Our members provide safe, secure and affordable homes. Below is a sneak peek of what economist and demographics expert Linda Nazareth will be sharing at the 2018 Housing Central Conference.
Living and working in the same community sound lovely, and maybe it could be. If you could live in a sweet and affordable cottage by the seaside and work close to home that would be awesome. Or if you worked in a big, bustling city and could afford an amazing condo right by you work, that would be awesome too. Where it all falls apart is when you have the city job and cannot afford the condo and the cottage is too far to commute from. Or when you have the cottage but there is no viable job close to where you live. Or when you decide that yes, you can make the cottage work and then find that the commute to the job is somewhere between impractical and life-draining.
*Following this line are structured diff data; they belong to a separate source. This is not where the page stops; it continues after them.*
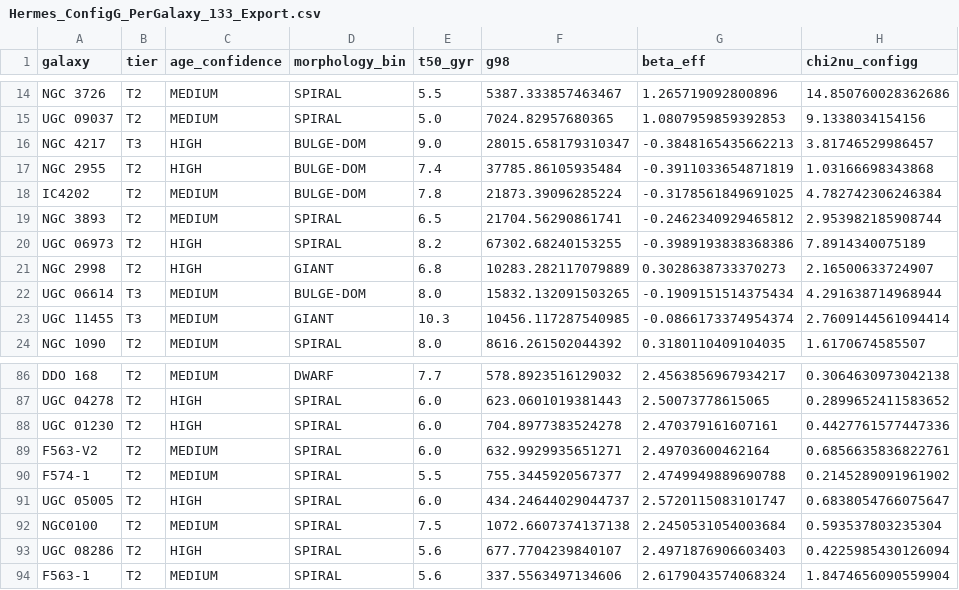
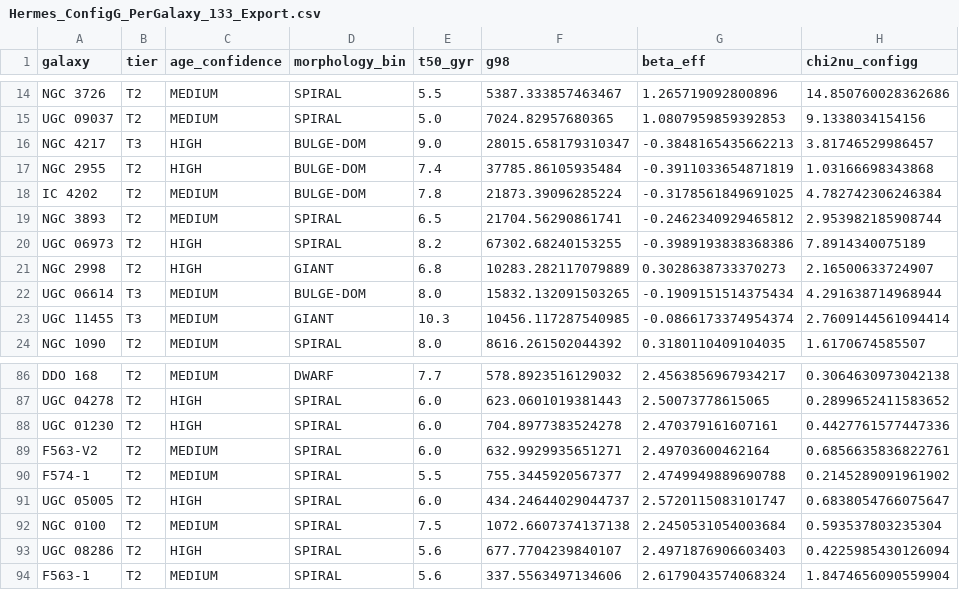
Before and after one commit to mcgintyl/hermes-verification, a CSV file: paper1/Hermes_ConfigG_PerGalaxy_133_Export.csv, drawn as a sheet; only a part is shown, gaps mark what is left out; the diff names each change by its address in the sheet, - before the commit and + after, or states it on an @@ line.

```diff
--- a/paper1/Hermes_ConfigG_PerGalaxy_133_Export.csv
+++ b/paper1/Hermes_ConfigG_PerGalaxy_133_Export.csv
-A18 (galaxy): IC4202
+A18 (galaxy): IC 4202
-A92 (galaxy): NGC0100
+A92 (galaxy): NGC 0100
```
Also changed, not shown: docs/galaxy_age_method_index.csv, docs/galaxy_alias_table.csv, 1 other file.
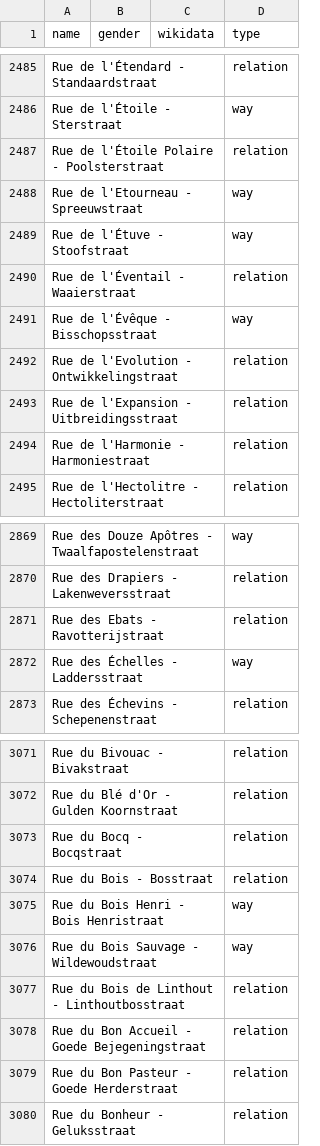
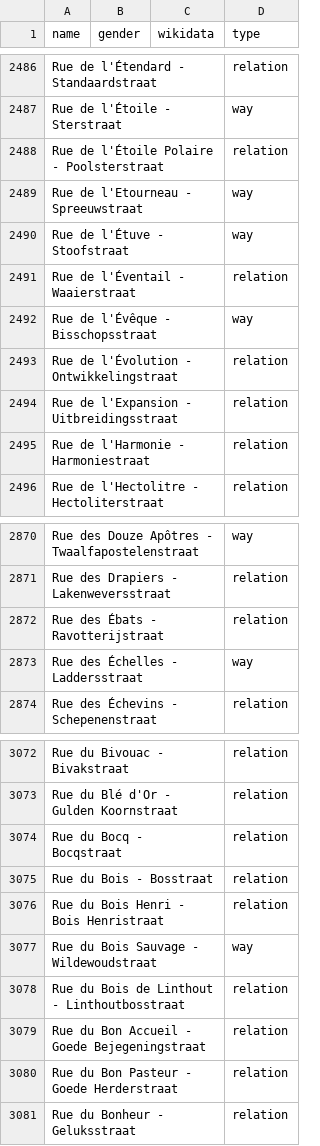
Before and after one commit to EqualStreetNames/equalstreetnames-brussels, a CSV file: data/other.csv, drawn as a sheet; only a part is shown, gaps mark what is left out; addresses are those after the commit; the diff covers the shown part only; the diff names each change by its address in the sheet, - before the commit and + after, or states it on an @@ line.

```diff
--- a/data/other.csv
+++ b/data/other.csv
-A2493 (name): Rue de l'Evolution - Ontwikkelingstraat
+A2493 (name): Rue de l'Évolution - Ontwikkelingstraat
-A2872 (name): Rue des Ebats - Ravotterijstraat
+A2872 (name): Rue des Ébats - Ravotterijstraat
-D3076 (type): way
+D3076 (type): relation
```
Also changed, not shown: 3 added rows, 1 removed row and 1 edited cell elsewhere in this file, 3 other files.
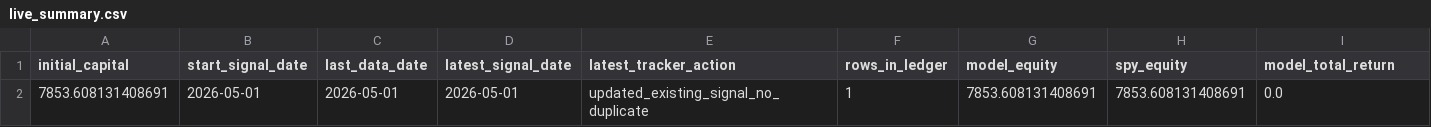
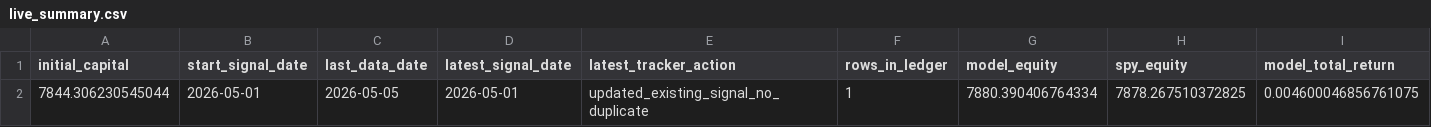
Before and after one commit to evantykwork02/spy-v17-production, a CSV file: live_tracker/live_summary.csv, drawn as a sheet; only a part is shown; removed rows and columns are numbered as before the commit, all else as after; rows hold the shown columns only; the diff names each change by its address in the sheet, - before the commit and + after, or states it on an @@ line.

```diff
--- a/live_tracker/live_summary.csv
+++ b/live_tracker/live_summary.csv
-row 2: 7853.608131408691 | 2026-05-01 | 2026-05-01 | 2026-05-01 | updated_existing_signal_no_duplicate | 1 | 7853.608131408691 | 7853.608131408691 | 0.0
+row 2: 7844.306230545044 | 2026-05-01 | 2026-05-05 | 2026-05-01 | updated_existing_signal_no_duplicate | 1 | 7880.390406764334 | 7878.267510372825 | 0.004600046856761075
```
Also changed, not shown: live_tracker/live_equity_curve.csv, live_tracker/live_signal_periods.csv, 13 other files.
It does not have to be this way. For a large swathe of workers, technology has made it possible to live in one place and work in another, in a way that benefits more than just the workers. Unfortunately, however, telecommuting has always been regarded suspiciously, particularly by employers who wonder if out-of-sight employees are secretly binge-watching the latest hot cable series. It is time for all concerned to open up to its possibilities.
At the moment, unemployment rates are the lowest that they have been in decades, and business lament the lack of workers: surely then being able to choose from a larger geographic pool would be good for them. Of course that would have to be managed properly, and not just because Netflix exists. Rather there is an actual ‘water cooler effect’ that happens when you get workers together and they are able to share ideas and replicating that with remote workers is more difficult. Difficult but not impossible: from quarterly in-person meetings through to teleconference-baby-showers, there are plenty of ways that smart companies make telecommuting work.
There are plenty of other societal benefits to telecommuting as well. The environment would certainly benefit if fewer people were travelling to work, and there would be a lot less mental stress on those enduring the long commutes. And of course there is the issue of housing.
Right now, housing near cities prohibitively expensive and rising quickly. And why would it not be? That is where the jobs are, and people need to move to them. As they do, city and suburban population grows, and there is pressure on housing prices. Nothing will change until we break the model completely, and give up the idea that going into work every day is a requirement of holding a job.